Dear Readers,

Seen on a sign: Prayer is not a “spare wheel” that you pull out when in trouble, but it is a “steering wheel” that directs the right path throughout.

Every week from Passover until Shavuot, as well as throughout the summer months, we learn a chapter from Pirkei Avot (“Ethics of Our Fathers”).

In one of the passages in this week’s chapter, Rabbi Shimon states: “When you pray, do not make your prayer a routine act, but an entreaty for mercy and supplication before the Omnipresent, as it says, ‘For He is gracious and compassionate … ’; and do not judge yourself to be a wicked person.” (Avot 2:13)

What does making our prayer a “routine act” mean when there are set times and words for our prayers? And what is the connection to viewing ourselves as wicked?

The word for “routine” in Hebrew is keva, which connotes something burdensome and obligatory that we wish to get rid of or be done with. It also means something established and routine. Prayer should not be about getting through a necessary recital of specific words. Prayer is a gift at any time of day or night. It is our opportunity to communicate personally, expressing our innermost feelings to G‑d. Prayer, “the service of the heart,” is communicating with G‑d, sharing our heartfelt thoughts, our problems, burdens, dreams and desires.

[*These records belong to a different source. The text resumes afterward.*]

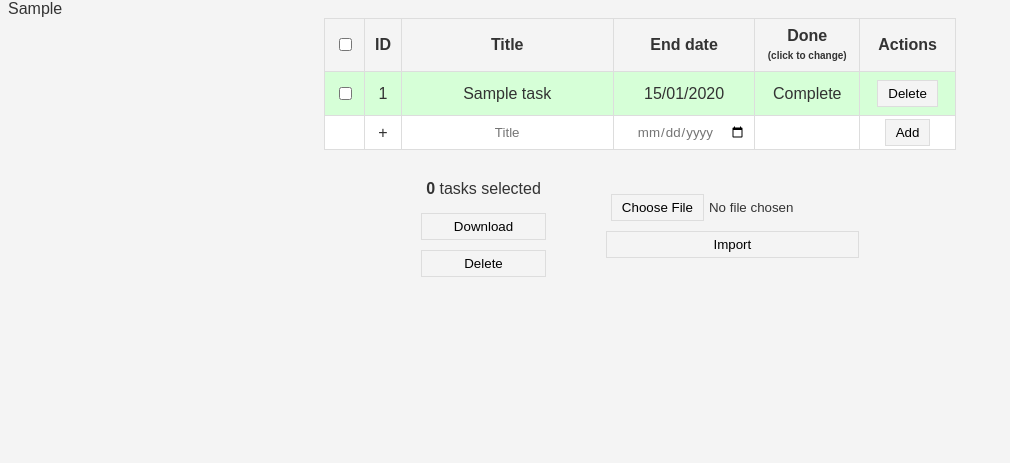
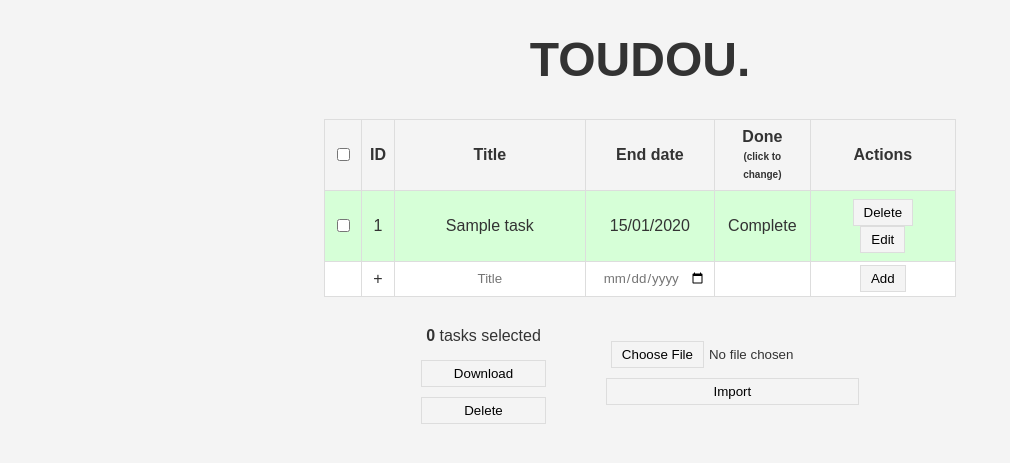
Before and after one commit to 444chak/tasks, a Flask app: template src/toudou/views/web/templates/tasks.html in a window 1280 px wide. Shown: the part 46-509 px from the top of the page, without its empty margins (0-1010 px from the left). Run offline with Flask 3, Linux system fonts and the light colour scheme; the template is opened without the code that fills it: most values are stand-ins (such as "Sample title", 1, 10 or a date in 2020); style sheets or scripts are compiled from the project's sources.

Commit message:
add edit task webapp

```diff
--- a/src/toudou/views/web/app.py
+++ b/src/toudou/views/web/app.py
@@ -49,7 +49,27 @@
         "tasks.html",
         tasks=tasks_map,
         today=date.today(),
+        task_edit=task_id,
     )
+
+
+@app.route("/tasks/edit", methods=["POST"])
+def tasks_edit() -> Response:
+    """Edit a task.
+
+    Returns:
+        Response: A redirect to the tasks page.
+    """
+    task_id = request.form["task_id"]
+
+    task_obj = models.Task(
+        request.form["task_id"],
+        request.form["task"],
+        date.fromisoformat(request.form["end_date"]),
+        request.form["done"],
+    )
+    models.edit_task(task_id, task_obj)
+    return redirect("/tasks")
 
 
 @app.route("/tasks/action", methods=["POST"])
--- a/src/toudou/views/web/static/tasks.css
+++ b/src/toudou/views/web/static/tasks.css
@@ -64,6 +64,26 @@
   box-shadow: 0 0 5px #bdbdbd;
   cursor: pointer;
 }
+.tasks .tasks-list tr.edit-task td {
+  padding: 0;
+}
+.tasks .tasks-list tr.edit-task td input {
+  border: none;
+  width: 100%;
+  padding: 8px;
+  text-align: center;
+}
+.tasks .tasks-list tr.edit-task td input:focus {
+  outline: none;
+  box-shadow: 0 0 5px #bdbdbd;
+}
+.tasks .tasks-list tr.edit-task td input[type=text]::placeholder {
+  color: #757575;
+}
+.tasks .tasks-list tr.edit-task td input[type=date] {
+  font-family: inherit;
+  color: #757575;
+}
 .tasks .tasks-list tr.add-task td {
   background-color: #ffffff;
   padding: 0;
@@ -87,6 +107,11 @@
   color: #757575;
 }
 
+h1 {
+  text-align: center;
+  font-size: 3em;
+}
+
 html {
   box-sizing: border-box;
 }
--- a/src/toudou/views/web/static/tasks.scss
+++ b/src/toudou/views/web/static/tasks.scss
@@ -73,6 +73,31 @@
             }
         }
 
+        tr.edit-task {
+            td {
+                padding: 0;
+                input {
+                    border: none;
+                    width: 100%;
+                    padding: 8px;
+                    text-align: center;
+                    &:focus {
+                        outline: none;
+                        box-shadow: 0 0 5px #bdbdbd;
+                    }
+
+                    &[type="text"]::placeholder {
+                        color: #757575;
+                    }
+
+                    &[type="date"] {
+                        font-family: inherit;
+                        color: #757575;
+                    }
+                }
+            }
+        }
+
         tr.add-task {
             td {
                 background-color: #ffffff;
@@ -102,7 +127,10 @@
     }
 }
 
-
+h1 {
+    text-align: center;
+    font-size: 3em;
+}
 
 html {
     box-sizing: border-box;
--- a/src/toudou/views/web/templates/index.html
+++ b/src/toudou/views/web/templates/index.html
@@ -12,9 +12,9 @@
     {% include 'partials/header.html' %}
 
     <div class="homepage">
-        <h1>Tasks</h1>
+        <h1>TOUDOU.</h1>
 
-        <h2>Welcome to tasks.</h2>
+        <h2>Welcome to TOUDOU. &copy; &nbsp; &mdash; &nbsp; task manager.</h2>
 
         <p>You can manage your tasks by clicking on the button below.</p>
 
--- a/src/toudou/views/web/templates/tasks.html
+++ b/src/toudou/views/web/templates/tasks.html
@@ -11,19 +11,13 @@
 
 <body>
     {% include 'partials/header.html' %}
-
-    {{importeds_tasks}}
-
+    <h1>TOUDOU.</h1>
     <div class="tasks">
         <table class="tasks-list">
             <thead>
                 <tr>
                     <th>
-                        <input type="checkbox" form="actions_form" onclick="
-                            checkboxes.forEach(checkbox => checkbox.checked = this.checked);
-                            const checked = document.querySelectorAll('input[type=checkbox]:checked');
-                            document.querySelector('.counter').textContent = `${checked.length} tasks selected`;
-                        ">
+                        <input id="checkbox-all" type="checkbox" form="actions_form">
                     <th>ID</th>
                     <th>Title</th>
                     <th>End date</th>
@@ -38,6 +32,27 @@
                 <form name="actions_form" action="/tasks/action" method="POST" id="actions_form"
                     enctype="multipart/form-data">
                     {% for task in tasks %}
+
+                    {% if task.id == task_edit %}
+                </form>
+                <form name="edit-task-form" action="/tasks/edit" method="POST" id="edit-task-form">
+                    <tr {% if task.done %}id="done" {% endif %} class="edit-task">
+                        <input type="hidden" name="task_id" value="{{task.id}}" form="edit-task-form">
+                        <input type="hidden" name="done" value="{{task.done}}" form="edit-task-form">
+                        <td></td>
+                        <td>{{task.id}}</td>
+                        <td><input type="text" name="task" value="{{task.task}}" form="edit-task-form"></td>
+                        <td><input type="date" name="end_date" value="{{task.end_date.strftime('%Y-%m-%d')}}"
+                                min="{{today}}" form="edit-task-form"></td>
+                        <td>{% if task.done %}Complete{% else %}In progress{% endif %}</td>
+                        <td><button type="submit" form="edit-task-form" id="save">Save</button></td>
+                    </tr>
+                </form>
+                <form name="actions_form" action="/tasks/action" method="POST" id="actions_form"
+                    enctype="multipart/form-data">
+                    {% else %}
+
+
                     <tr {% if task.done %}id="done" {% endif %}>
                         <td><input type="checkbox" name="tasks" value="{{task.id}}" form="actions_form"></td>
                         <td>{{task.id}}</td>
@@ -55,8 +70,10 @@
                                 window.location.href='/tasks/{{task.id}}/remove'
                                 }
                                 ">Delete</button>
+                            <button form="" onclick="window.location.href='/tasks/{{task.id}}/edit'">Edit</button>
                         </td>
                     </tr>
+                    {% endif %}
                     {% endfor %}
                 </form>
                 <form action="/tasks/add" method="POST" id="add-task-form">
@@ -90,13 +107,41 @@
 
 <script>
     const checkboxes = document.querySelectorAll('input[type="checkbox"]');
+    const checkbox_all = document.getElementById('checkbox-all');
     const counter = document.querySelector('.counter');
-    const actions_form = document.querySelector('#actions_form');
+    const download = document.querySelector('button[value="download"]');
+
+    checkbox_all.addEventListener('change', () => {
+        checkboxes.forEach(checkbox => {
+            checkbox.checked = checkbox_all.checked;
+        });
+    });
 
     checkboxes.forEach(checkbox => {
         checkbox.addEventListener('change', () => {
             const checked = document.querySelectorAll('input[type="checkbox"]:checked');
-            counter.textContent = `${checked.length} tasks selected`;
+            checkbox_len = checked.length;
+            if (checkbox_all.checked) {
+                checkbox_len--;
+            }
+            counter.textContent = `${checkbox_len} tasks selected`;
         });
     });
+
+    download.addEventListener('click', () => {
+        const checked = document.querySelectorAll('input[type="checkbox"]:checked');
+        if (checked.length === 0) {
+            alert('No tasks selected');
+            event.preventDefault();
+        }
+    });
+
+    const savebutton = document.getElementById('save');
+
+    if (savebutton) {
+        savebutton.addEventListener('click', () => {
+            console.log('clicked');
+        });
+    }
+
 </script>
```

Moreover, we shouldn’t view our prayers as limited words that we recite to elicit a prescribed response from G‑d. To the contrary, this is our chance to forge an infinite connection with G‑d, irrespective of our merits or worthiness.

The Midrash explains that G‑d showed Moses many Divine storehouses of rewards; one for those who do good deeds, another for those who study Torah and so on for the rewards of various mitzvot. G‑d then showed him the largest storehouse.

Moses asked, “For whom is this storehouse?”

G‑d replied, “This storehouse is for those who lack merit; it is what is given for free.”

When we acknowledge that no matter how much good we can do in our lives, it is insignificant compared to all that G‑d gives us, that’s when we can receive from this storehouse. This is the largest storehouse—the one not limited by what we deserve, but is simply given to us out of G‑d’s absolute kindness and compassion (Avnei Nezer).

And yet, at the same time, even while we feel unworthy before all of G‑d’s goodness, and we ask G‑d simply to give us due to His benevolence, we are not meant to view ourselves as wicked.

Our behavior is influenced by our self-image. Think you can and you will; think you are unable or unworthy, and you will be hopelessly trapped. Consider yourself wicked, and you will never struggle to reach higher. But view yourself as a soul, an actual part of G‑d, and you will strive to realize your infinite potential.

Especially now, as rockets rain down on Israel and bullets were sprayed in Poway, wishing us all a week of heartfelt prayers and infinite kindness!

Chana Weisberg

Editor, TJW